Egaten (triclabendazole) is an anthelmintic against Fasciola species.
Egaten is specifically indicated for the treatment of fascioliasis in patients 6 years of age and older.
Egaten is supplied as a tablet for oral administration. The recommended dose is 2 doses of 10 mg/kg given 12 hours apart in patients 6 years of age and older. The 250 mg tablets are functionally scored and divisible into two equal halves of 125 mg. If the dosage cannot be adjusted exactly, round the dose upwards. Take Egaten orally with food. The tablets can be swallowed whole or divided in half and taken with water or crushed and administered with applesauce. The crushed tablet mixed with applesauce is stable for up to 4 hours.
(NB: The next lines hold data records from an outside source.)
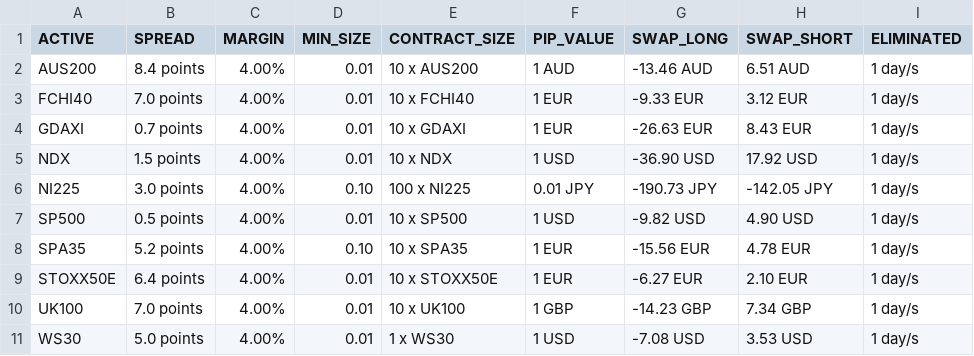
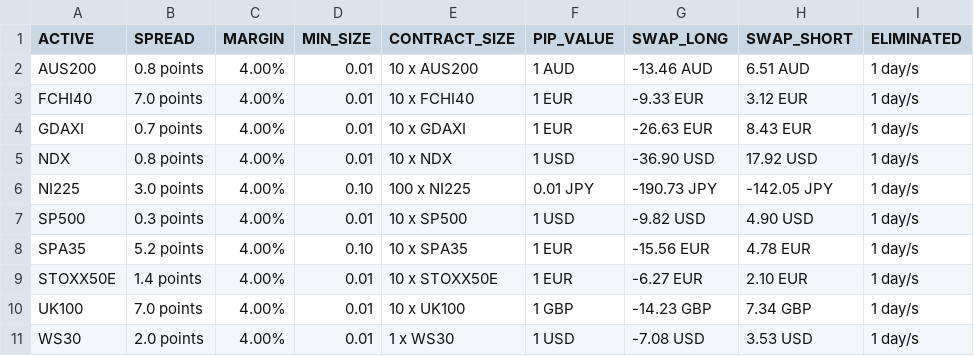
Before and after one commit to Ares-Infenus/HERMESDB, a CSV file: operative_costs_indices.csv, drawn as a sheet; only a part is shown; the diff names each change by its address in the sheet, - before the commit and + after, or states it on an @@ line.

```diff
--- a/operative_costs_indices.csv
+++ b/operative_costs_indices.csv
-B2 (SPREAD): 8.4 points
+B2 (SPREAD): 0.8 points
-B5 (SPREAD): 1.5 points
+B5 (SPREAD): 0.8 points
-B7 (SPREAD): 0.5 points
+B7 (SPREAD): 0.3 points
-B9 (SPREAD): 6.4 points
+B9 (SPREAD): 1.4 points
-B11 (SPREAD): 5.0 points
+B11 (SPREAD): 2.0 points
```
Also changed, not shown: operative_costs_commodities.csv, operative_costs_forex.csv, 5 other files.
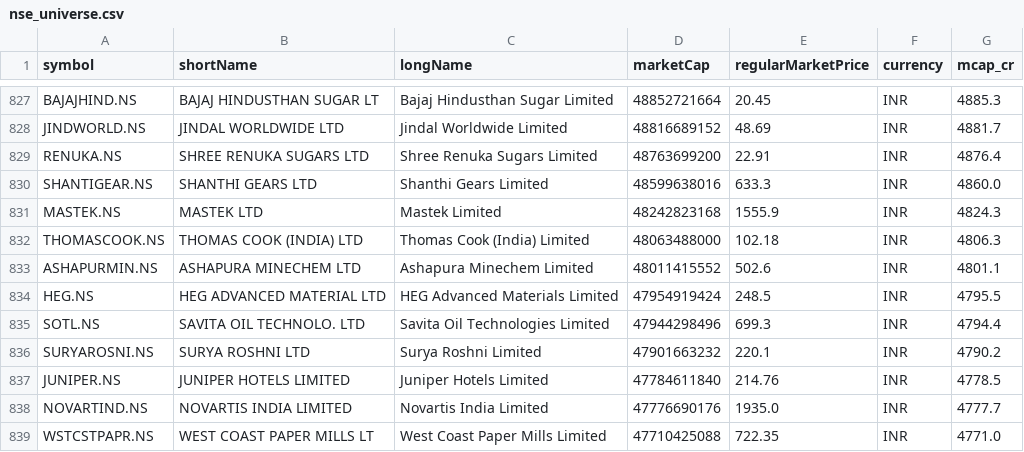
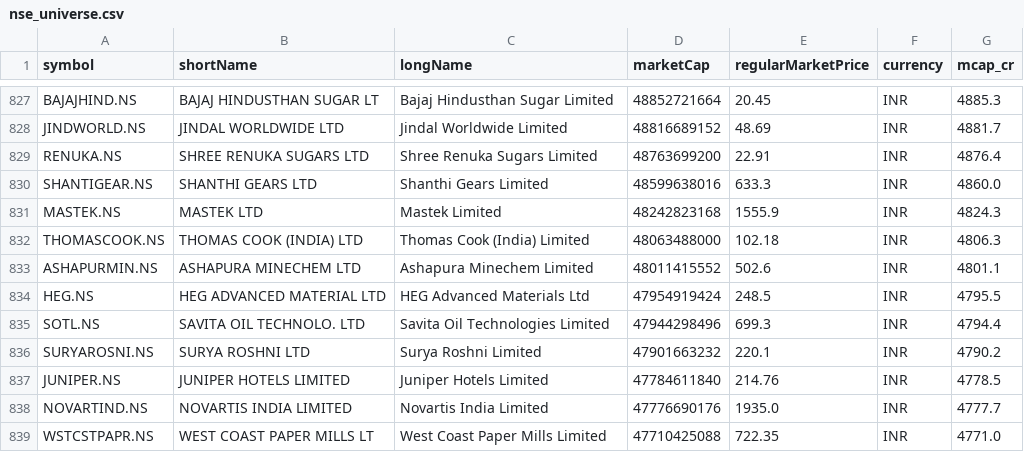
Before and after one commit to atikhalde/Flag-and-pole, a CSV file: nse_scanner/universe/nse_universe.csv, drawn as a sheet; only a part is shown, gaps mark what is left out.

Commit message:
scanner state 2026-09-28T11:47:01Z

```diff
--- a/nse_scanner/universe/nse_universe.csv
+++ b/nse_scanner/universe/nse_universe.csv
@@ -833,3 +833,3 @@ THOMASCOOK.NS,THOMAS COOK (INDIA) LTD,Thomas Cook (India) Limited,48063488000,10
 ASHAPURMIN.NS,ASHAPURA MINECHEM LTD,Ashapura Minechem Limited,48011415552,502.6,INR,4801.1
-HEG.NS,HEG ADVANCED MATERIAL LTD,HEG Advanced Materials Limited,47954919424,248.5,INR,4795.5
+HEG.NS,HEG ADVANCED MATERIAL LTD,HEG Advanced Materials Ltd,47954919424,248.5,INR,4795.5
 SOTL.NS,SAVITA OIL TECHNOLO. LTD,Savita Oil Technologies Limited,47944298496,699.3,INR,4794.4
```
Mechanism of Action
Egaten (triclabendazole) is an anthelmintic against Fasciola species. It is designated chemically as benzimidazole derivative.
Adverse effects associated with the use of Egaten may include, but are not limited to, the following:
- abdominal pain
- decreased appetite
- musculoskeletal chest pain
Clinical Trial Results
The FDA approval of Egaten was based on the following:
An open label, randomized trial, conducted in Vietnam compared the efficacy of triclabendazole (two 10 mg/kg doses given 12 hours apart with food) to oral artesunate (4 mg/kg, given once daily for 10 days). One hundred patients (age range: 9-74 years) with acute symptomatic fascioliasis were randomized, 50 in each treatment group. At 3 months after treatment, 92% and 76% of patients in the triclabendazole and artesunate arms respectively, reported no clinical symptoms.
The clinical development program of triclabendazole for the treatment of fascioliasis included 6 nonrandomized, open label studies performed in Cuba, Bolivia, Peru, Chile, and Iran in a total of 245 adult and pediatric patients with stool-confirmed fascioliasis. All studies were similar in design. The studied triclabendazole doses ranged from 5 mg/kg to 20 mg/kg administered on days 1-3. Cure was defined as absence of Fasciola eggs in the stool based on the Kato-Katz method at Day 60 in patients who were positive at baseline. Across these studies, there was a finding of a dose response. Specifically, the Day 60 cure rate was highest for the 20 mg/kg dose, which was given in 2 divided doses, followed by cure rates of 88%, 80% and 50% in the 15 mg/kg, 10 mg/kg, and 5 mg/kg dose groups, respectively. The 5 mg/kg, 10 mg/kg, and 15 mg/kg dosing regimens are not approved.